The Powerful Purpose Of Books About Other Cultures

Let’s talk about different races and ethnic backgrounds. It’s something that is a growing topic in our schools, as it should be. Why are these conversations important for students? Studies have shown that kids as young as 3 years old can start showing signs of racism, which can stem from the TV shows they are watching, the toys they play with, and the books they read. 

A few of my favorite books to expose children to these different cultures do not explicitly teach how to be tolerant of others, instead, they give you a peek into their worlds and what makes them special. It can be so powerful. 

CROW BOY is a book about a young boy who attends school in Japan that walks to and from school by himself every day for years and years. By the end of the book, his classmates see just how special Crow Boy is and what a mistake it was to ignore him all of those years. 

I, DOKO: THE TALE OF THE BASKET a story told by the basket a family uses for various purposes over the years, from carrying grain to carrying a baby. This book can become confusing with the different generations of family members, it may be beneficial to write or draw a visual of the family tree to help students understand who is who in the story. 

TUKI AND MOKA: A TALK OF TWO TAMARINS this book is sure to capture your students’ love with two monkeys that follow a little boy around in Ecuador as they collect Brazil nuts to provide for their family. Later, the monkeys and other animals are captured by poachers and the protagonist must take action right away. 

Not only do these books explore the lifestyle of different races and cultures, but they also teach vocabulary words from their language. This can be engaging for students and fun for students to learn these new words and names. A word of advice, before reading these books out loud in class, practice a few readings out loud by yourself to know the words and names pronunciation beforehand. 

Books are powerful. Whether read aloud in classrooms or left for little hands to explore, having ready access to different ethnicities through text and pictures will benefit them, our classrooms, schools, and our society. Our students and teachers can make or break someone else’s school experience based on their cultural awareness. If you don’t believe me, watch this Ted Talk by Melissa Crum. 

What are books you use in your classroom that expose children to different races, whether directly or indirectly? 

Featured Image: pexels.com

The Opportunities Afforded by Authenticity (aka, Watching Moana with My Kids) #TeacherMom

I know a Disney movie has nailed it for me when I find myself repeatedly playing the songs in my head without tiring of it. Moana was just such a film.

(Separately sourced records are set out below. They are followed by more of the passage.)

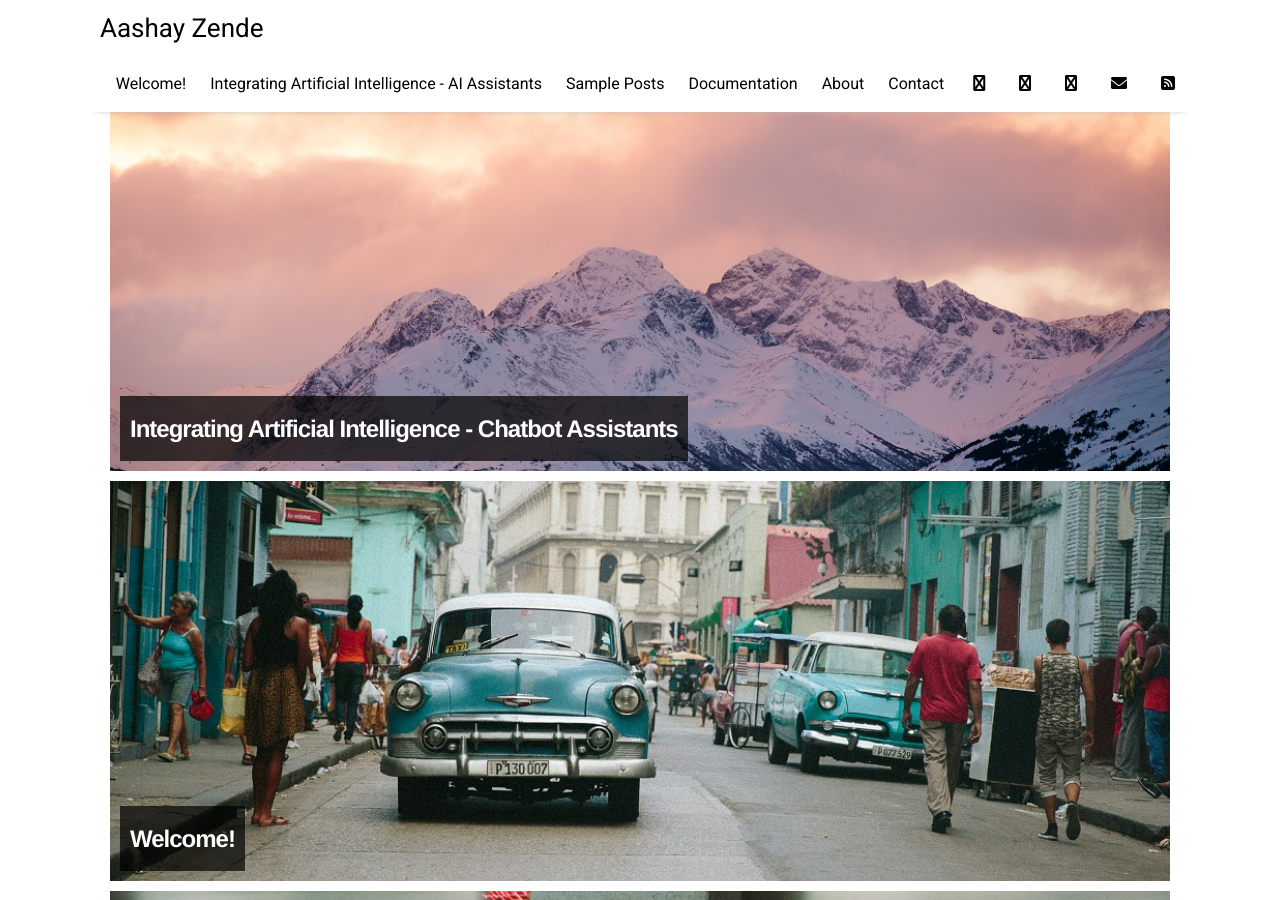
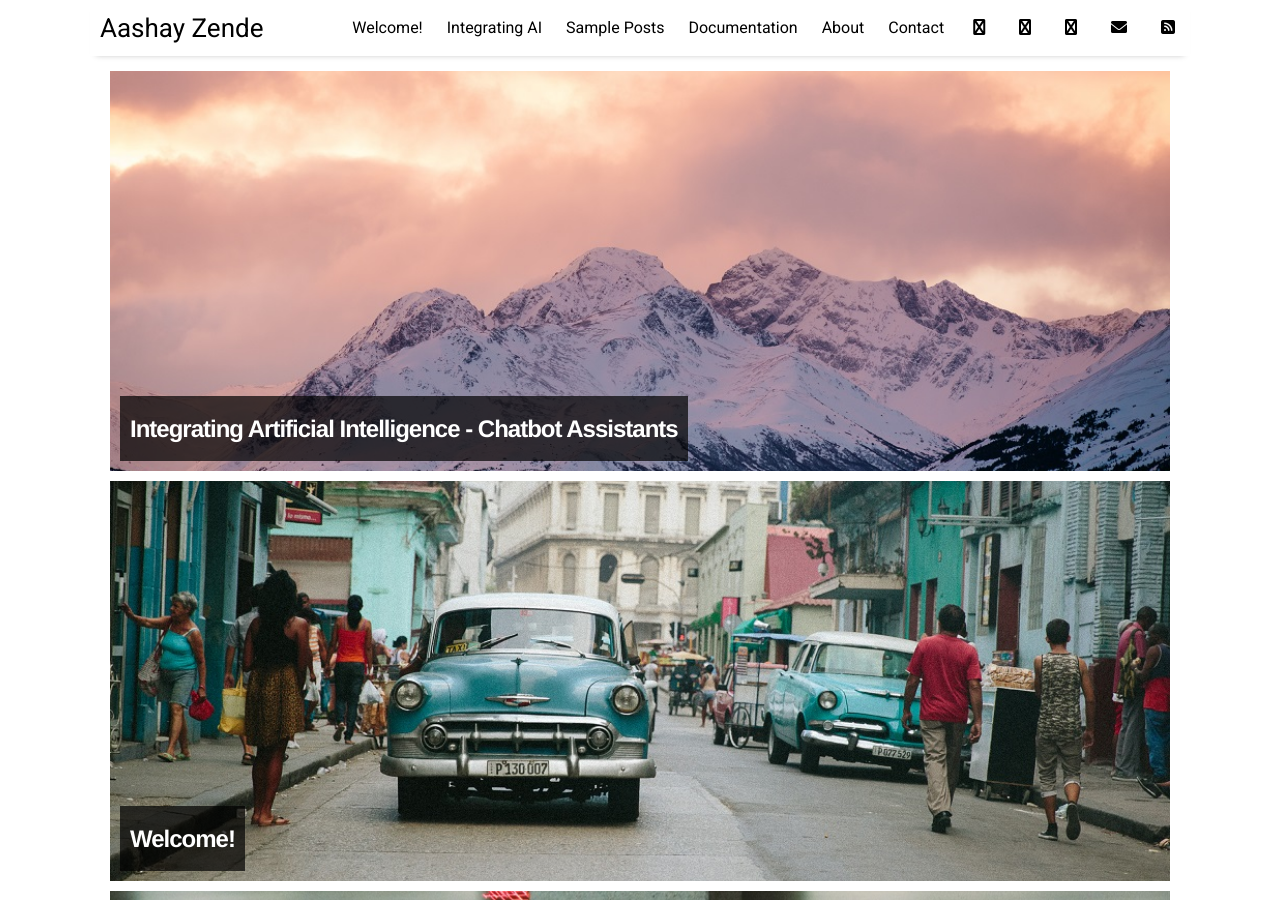
Before and after one commit to ashz1/posts, a Jekyll site: the page built from index.html, in a window 1280 px wide and 900 px high. Built offline with Jekyll 4.4.1, drawn with Linux system fonts in a browser that asks for light colours; nearby versions of some CDN libraries; the list of posts is cut into pages by our own code.

Commit message:
Update settings.yml

```diff
--- a/_data/settings.yml
+++ b/_data/settings.yml
@@ -8,7 +8,7 @@ google-ID: ''
 
 menu:
 - {name: 'Welcome!',  url: 'welcome'}
-- {name: 'Integrating Artificial Intelligence - AI Assistants', url: 'ai'}
+- {name: 'Integrating AI', url: 'ai'}
 - {name: 'Sample Posts',       url: 'sample-posts'}
 - {name: 'Documentation',      url: 'documentation'}
 - {name: 'About',              url: 'about'}
```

But what I loved even more than the strong characters, plot, and score was respectful care that went into representing Polynesian culture. A bonus features documentary shared the production crew’s visits and connections with the people of Fiji, Samoa, Tahiti, and other islands, expressing the heartfelt desire to portray their culture in a way that would be authentic and recognizable. As one of the Tahitian cultural experts said,

“Our culture is very important for us because it’s the spirit, it’s the soul for our island. It carries values. It carries our life.” ~Hinano Murphy

The documentary highlighted many different cultural elements studied, including music, navigation, coconut use, tattoos, and more. But what really caught my 6 year-old’s attention was the Haka.

She was especially interested in the facial expressions and tongue waggling — in her experience, such behavior indicated silliness, but she sensed an alternate purpose.

So we watched a couple videos, including an emotional Haka performed at a wedding, and one the New Zealand All Blacks Team performs. We discussed the meaning, the unity, and the strength. We discussed sacred traditions within cultures, and how we should turn our hearts toward understanding rather than disdain when we encounter something we don’t initially understand.

I was proud of her respectful response. And not only did our discussion lead to her recognizing aspects of her own culture, but she was also able to make connections in subsequent days to other unfamiliar cultural gestures (such as kissing cheeks in greeting).

Had Disney not been as dedicated to an authentic representation of the culture, this learning opportunity would have been lost (or worse, she would have gained a skewed perspective).

To me, this was a reminder of the critical role of authenticity in education. Wherever possible, we must seek out the honest and shun the watered-down. Not only will this give our students a more accurate view of the world around them, but their learning experiences will be richer for it.

featured image: DeathToTheStockPhoto